▸ AIM OF THE TASK
If pictures are present, leave them out, and copy the data word for word.

▸ MATERIAL TO PROCESS
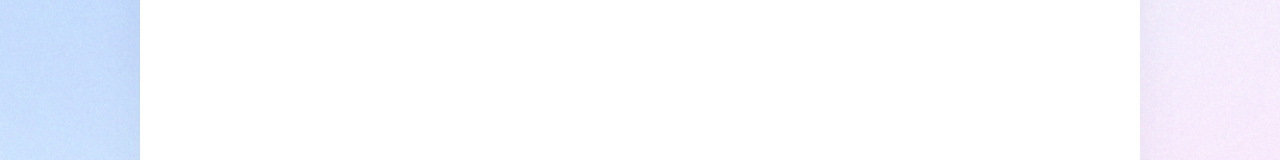
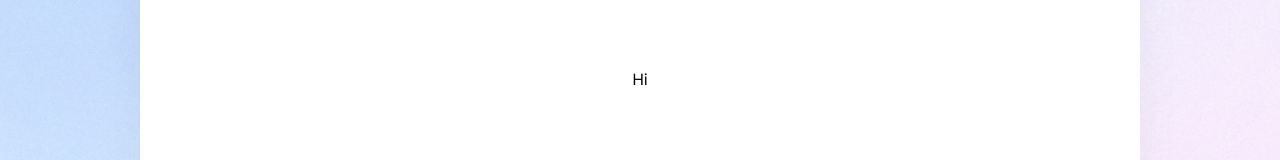
Before and after one commit to WORK-NECTOR/OFFIZZ-FE, a Next.js app: page /onboarding in a window 1280 px wide. Shown: the part 321-481 px from the top of the page. Built offline with nearby package versions, Linux system fonts and the light colour scheme.

Commit message:
OFZ-34 feat: 온보딩 0번째 페이지 연결

```diff
--- /dev/null
+++ b/src/app/onboarding/components/OnboardingStart/Onboarding.styled.ts
@@ -0,0 +1,5 @@
+import styled from 'styled-components';
+
+export const StartContainer = styled.div`
+  display: flex;
+`;
--- /dev/null
+++ b/src/app/onboarding/components/OnboardingStart/OnboardingStart.tsx
@@ -0,0 +1,7 @@
+import { StartContainer } from './Onboarding.styled';
+
+function OnboardingStart() {
+  return <StartContainer>Hi</StartContainer>;
+}
+
+export default OnboardingStart;
--- /dev/null
+++ b/src/app/onboarding/components/OnboardingStart/index.tsx
@@ -0,0 +1,3 @@
+import OnboardingStart from './OnboardingStart';
+
+export default OnboardingStart;
--- a/src/app/onboarding/page.tsx
+++ b/src/app/onboarding/page.tsx
@@ -1,12 +1,18 @@
+'use client';
 import useStepstore from '@/store/useStepStore';
 import styles from './page.module.css';
+import OnboardingStart from './components/OnboardingStart';
+
+const stepPage: { [key: number]: JSX.Element } = {
+  0: <OnboardingStart />,
+};
 
 function OnboardingPage() {
   const { step } = useStepstore();
 
   return (
     <div className={styles['background']}>
-      <div className={styles['container']}></div>
+      <div className={styles['container']}>{stepPage[step]}</div>
     </div>
   );
 }
```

▸ RESPONSE
Before and after one commit to WORK-NECTOR/OFFIZZ-FE, a Next.js app: page /onboarding in a window 1280 px wide. Shown: the part 321-481 px from the top of the page. Built offline with nearby package versions, Linux system fonts and the light colour scheme.

Commit message:
OFZ-34 feat: 온보딩 0번째 페이지 연결

```diff
--- /dev/null
+++ b/src/app/onboarding/components/OnboardingStart/Onboarding.styled.ts
@@ -0,0 +1,5 @@
+import styled from 'styled-components';
+
+export const StartContainer = styled.div`
+  display: flex;
+`;
--- /dev/null
+++ b/src/app/onboarding/components/OnboardingStart/OnboardingStart.tsx
@@ -0,0 +1,7 @@
+import { StartContainer } from './Onboarding.styled';
+
+function OnboardingStart() {
+  return <StartContainer>Hi</StartContainer>;
+}
+
+export default OnboardingStart;
--- /dev/null
+++ b/src/app/onboarding/components/OnboardingStart/index.tsx
@@ -0,0 +1,3 @@
+import OnboardingStart from './OnboardingStart';
+
+export default OnboardingStart;
--- a/src/app/onboarding/page.tsx
+++ b/src/app/onboarding/page.tsx
@@ -1,12 +1,18 @@
+'use client';
 import useStepstore from '@/store/useStepStore';
 import styles from './page.module.css';
+import OnboardingStart from './components/OnboardingStart';
+
+const stepPage: { [key: number]: JSX.Element } = {
+  0: <OnboardingStart />,
+};
 
 function OnboardingPage() {
   const { step } = useStepstore();
 
   return (
     <div className={styles['background']}>
-      <div className={styles['container']}></div>
+      <div className={styles['container']}>{stepPage[step]}</div>
     </div>
   );
 }
```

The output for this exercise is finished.